**Work instructions**
Across the records, find how many lines include the string "Corpus" and answer with only the figure.

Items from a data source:
------------------------------------------------
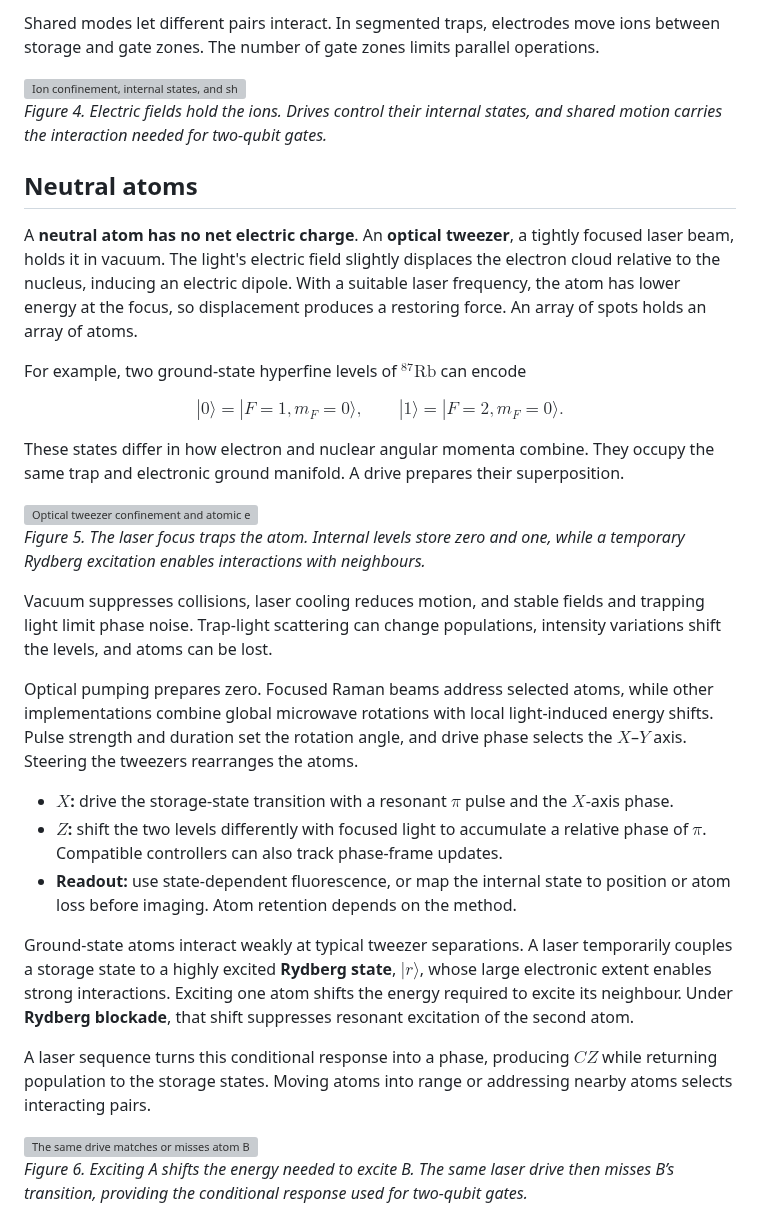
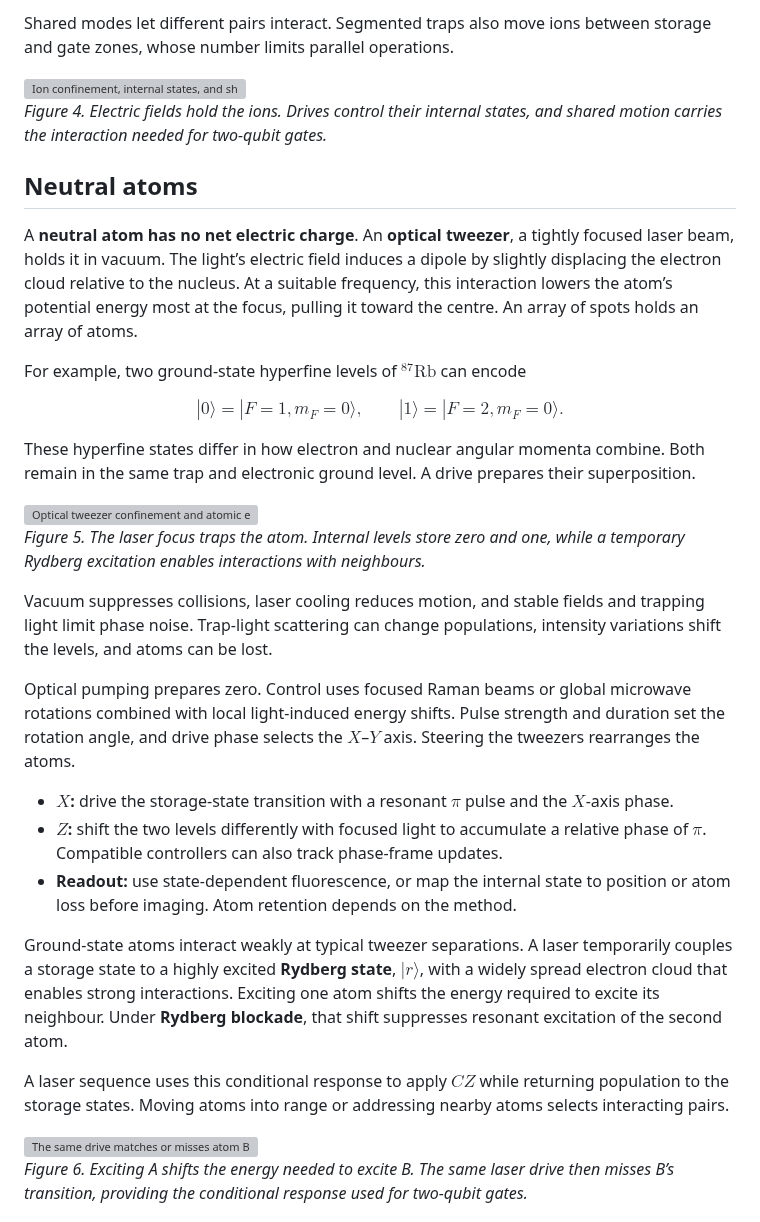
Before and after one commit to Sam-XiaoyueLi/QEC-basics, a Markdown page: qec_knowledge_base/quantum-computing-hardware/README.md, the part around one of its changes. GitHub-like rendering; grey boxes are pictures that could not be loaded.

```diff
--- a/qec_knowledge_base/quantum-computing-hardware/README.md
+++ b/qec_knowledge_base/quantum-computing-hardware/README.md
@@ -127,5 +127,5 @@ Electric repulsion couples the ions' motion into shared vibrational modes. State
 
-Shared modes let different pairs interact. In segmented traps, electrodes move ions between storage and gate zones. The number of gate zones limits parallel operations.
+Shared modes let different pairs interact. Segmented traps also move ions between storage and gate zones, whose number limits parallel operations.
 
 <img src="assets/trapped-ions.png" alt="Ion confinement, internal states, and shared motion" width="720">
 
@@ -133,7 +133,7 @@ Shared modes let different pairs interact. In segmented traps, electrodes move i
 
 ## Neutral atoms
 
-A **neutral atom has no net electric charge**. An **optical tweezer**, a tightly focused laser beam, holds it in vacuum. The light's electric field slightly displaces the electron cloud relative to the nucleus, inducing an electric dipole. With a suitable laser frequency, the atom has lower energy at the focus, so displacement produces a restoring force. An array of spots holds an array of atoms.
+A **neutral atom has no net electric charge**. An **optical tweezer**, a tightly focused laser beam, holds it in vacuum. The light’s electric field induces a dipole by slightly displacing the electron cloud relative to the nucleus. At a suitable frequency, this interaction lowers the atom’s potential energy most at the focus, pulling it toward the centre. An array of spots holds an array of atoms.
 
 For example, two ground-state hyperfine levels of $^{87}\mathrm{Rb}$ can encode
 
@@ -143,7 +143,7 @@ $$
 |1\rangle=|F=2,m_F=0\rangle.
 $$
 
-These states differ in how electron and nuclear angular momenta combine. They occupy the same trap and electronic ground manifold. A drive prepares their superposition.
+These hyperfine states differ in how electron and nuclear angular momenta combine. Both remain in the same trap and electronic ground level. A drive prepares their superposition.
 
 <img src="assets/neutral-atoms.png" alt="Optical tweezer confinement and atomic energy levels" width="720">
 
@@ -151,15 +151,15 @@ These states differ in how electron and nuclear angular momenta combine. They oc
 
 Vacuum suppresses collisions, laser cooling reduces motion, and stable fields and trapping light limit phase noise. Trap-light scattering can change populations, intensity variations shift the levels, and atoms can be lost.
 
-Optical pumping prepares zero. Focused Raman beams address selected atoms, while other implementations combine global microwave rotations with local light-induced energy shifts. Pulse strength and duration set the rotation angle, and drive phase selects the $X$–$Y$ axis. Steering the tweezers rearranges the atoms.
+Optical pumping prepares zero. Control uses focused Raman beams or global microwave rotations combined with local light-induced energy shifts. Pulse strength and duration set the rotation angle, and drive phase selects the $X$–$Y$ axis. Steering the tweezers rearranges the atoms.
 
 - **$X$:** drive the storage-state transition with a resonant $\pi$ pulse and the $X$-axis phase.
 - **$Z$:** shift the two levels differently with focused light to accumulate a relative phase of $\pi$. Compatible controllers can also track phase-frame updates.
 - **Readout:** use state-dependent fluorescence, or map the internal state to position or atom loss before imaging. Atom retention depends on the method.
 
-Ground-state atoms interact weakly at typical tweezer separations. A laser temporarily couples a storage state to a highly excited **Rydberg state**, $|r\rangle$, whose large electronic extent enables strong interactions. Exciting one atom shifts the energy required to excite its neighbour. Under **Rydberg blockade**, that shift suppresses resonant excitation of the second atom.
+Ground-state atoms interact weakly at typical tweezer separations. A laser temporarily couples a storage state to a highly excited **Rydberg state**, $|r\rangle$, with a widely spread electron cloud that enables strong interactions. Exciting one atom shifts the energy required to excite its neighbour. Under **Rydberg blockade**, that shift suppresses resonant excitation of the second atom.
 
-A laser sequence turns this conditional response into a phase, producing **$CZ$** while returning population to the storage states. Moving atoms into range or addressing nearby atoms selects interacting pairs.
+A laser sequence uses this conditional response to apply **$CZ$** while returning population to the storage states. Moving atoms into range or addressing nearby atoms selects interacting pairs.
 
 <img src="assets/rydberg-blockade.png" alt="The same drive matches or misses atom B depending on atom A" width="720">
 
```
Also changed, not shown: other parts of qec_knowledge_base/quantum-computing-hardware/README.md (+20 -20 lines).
------------------------------------------------
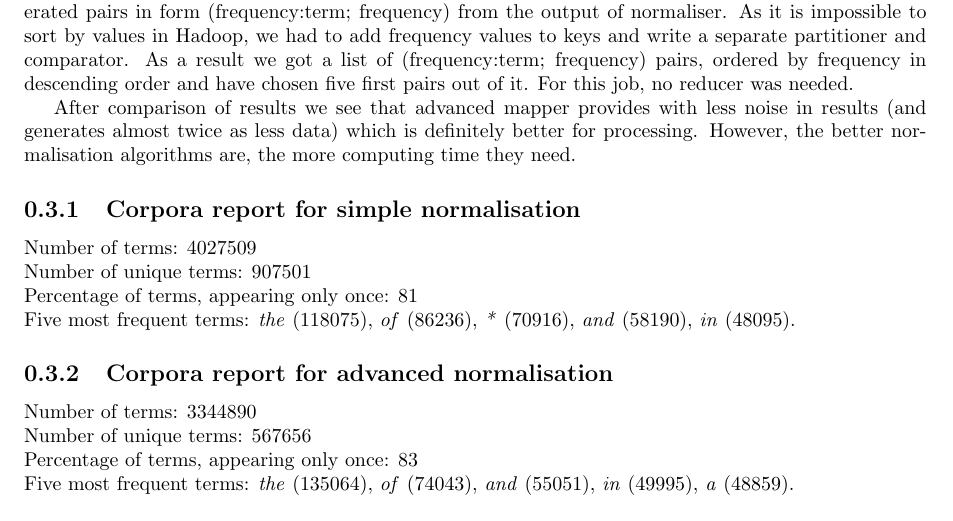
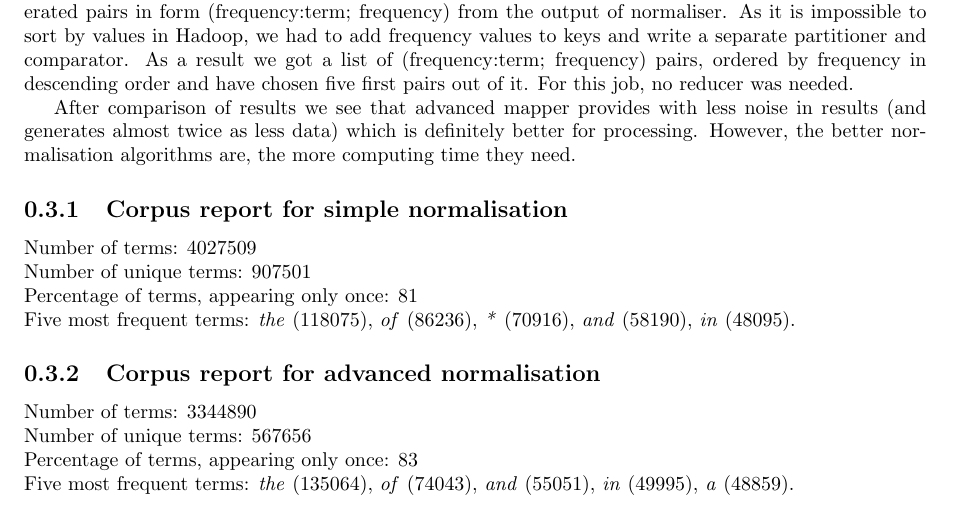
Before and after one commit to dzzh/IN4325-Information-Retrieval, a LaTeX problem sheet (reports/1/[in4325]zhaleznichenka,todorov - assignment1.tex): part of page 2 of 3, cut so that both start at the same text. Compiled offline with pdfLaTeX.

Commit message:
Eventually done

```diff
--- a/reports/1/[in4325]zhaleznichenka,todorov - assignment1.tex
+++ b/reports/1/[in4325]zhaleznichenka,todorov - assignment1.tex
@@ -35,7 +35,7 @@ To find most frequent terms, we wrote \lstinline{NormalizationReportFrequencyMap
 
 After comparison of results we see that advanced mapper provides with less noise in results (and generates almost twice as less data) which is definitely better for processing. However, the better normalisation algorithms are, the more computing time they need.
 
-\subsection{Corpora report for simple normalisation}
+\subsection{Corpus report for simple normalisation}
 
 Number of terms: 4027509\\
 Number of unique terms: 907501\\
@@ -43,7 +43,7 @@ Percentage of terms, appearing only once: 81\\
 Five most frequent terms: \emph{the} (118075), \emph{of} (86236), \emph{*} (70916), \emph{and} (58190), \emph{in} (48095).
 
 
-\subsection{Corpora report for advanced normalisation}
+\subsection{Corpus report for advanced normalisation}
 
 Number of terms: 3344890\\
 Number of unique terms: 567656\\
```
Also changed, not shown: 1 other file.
------------------------------------------------
**Solution below**
2